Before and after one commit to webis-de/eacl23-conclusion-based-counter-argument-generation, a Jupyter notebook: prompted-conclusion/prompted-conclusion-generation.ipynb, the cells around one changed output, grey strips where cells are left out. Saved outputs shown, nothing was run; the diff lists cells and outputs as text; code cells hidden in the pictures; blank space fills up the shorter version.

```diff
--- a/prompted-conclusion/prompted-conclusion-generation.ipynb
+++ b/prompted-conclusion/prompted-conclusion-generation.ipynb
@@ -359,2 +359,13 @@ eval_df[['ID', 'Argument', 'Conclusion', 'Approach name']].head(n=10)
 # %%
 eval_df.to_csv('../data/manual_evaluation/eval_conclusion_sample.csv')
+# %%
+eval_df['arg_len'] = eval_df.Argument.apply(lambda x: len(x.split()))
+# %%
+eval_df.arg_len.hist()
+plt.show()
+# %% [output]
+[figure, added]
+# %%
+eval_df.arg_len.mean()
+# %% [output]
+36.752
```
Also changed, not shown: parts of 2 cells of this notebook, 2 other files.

──────────────────────────────

-- TASK REQUIREMENTS --
Output all of the material exactly as written.

-- YOUR SOLUTION --
Before and after one commit to webis-de/eacl23-conclusion-based-counter-argument-generation, a Jupyter notebook: prompted-conclusion/prompted-conclusion-generation.ipynb, the cells around one changed output, grey strips where cells are left out. Saved outputs shown, nothing was run; the diff lists cells and outputs as text; code cells hidden in the pictures; blank space fills up the shorter version.

```diff
--- a/prompted-conclusion/prompted-conclusion-generation.ipynb
+++ b/prompted-conclusion/prompted-conclusion-generation.ipynb
@@ -359,2 +359,13 @@ eval_df[['ID', 'Argument', 'Conclusion', 'Approach name']].head(n=10)
 # %%
 eval_df.to_csv('../data/manual_evaluation/eval_conclusion_sample.csv')
+# %%
+eval_df['arg_len'] = eval_df.Argument.apply(lambda x: len(x.split()))
+# %%
+eval_df.arg_len.hist()
+plt.show()
+# %% [output]
+[figure, added]
+# %%
+eval_df.arg_len.mean()
+# %% [output]
+36.752
```
Also changed, not shown: parts of 2 cells of this notebook, 2 other files.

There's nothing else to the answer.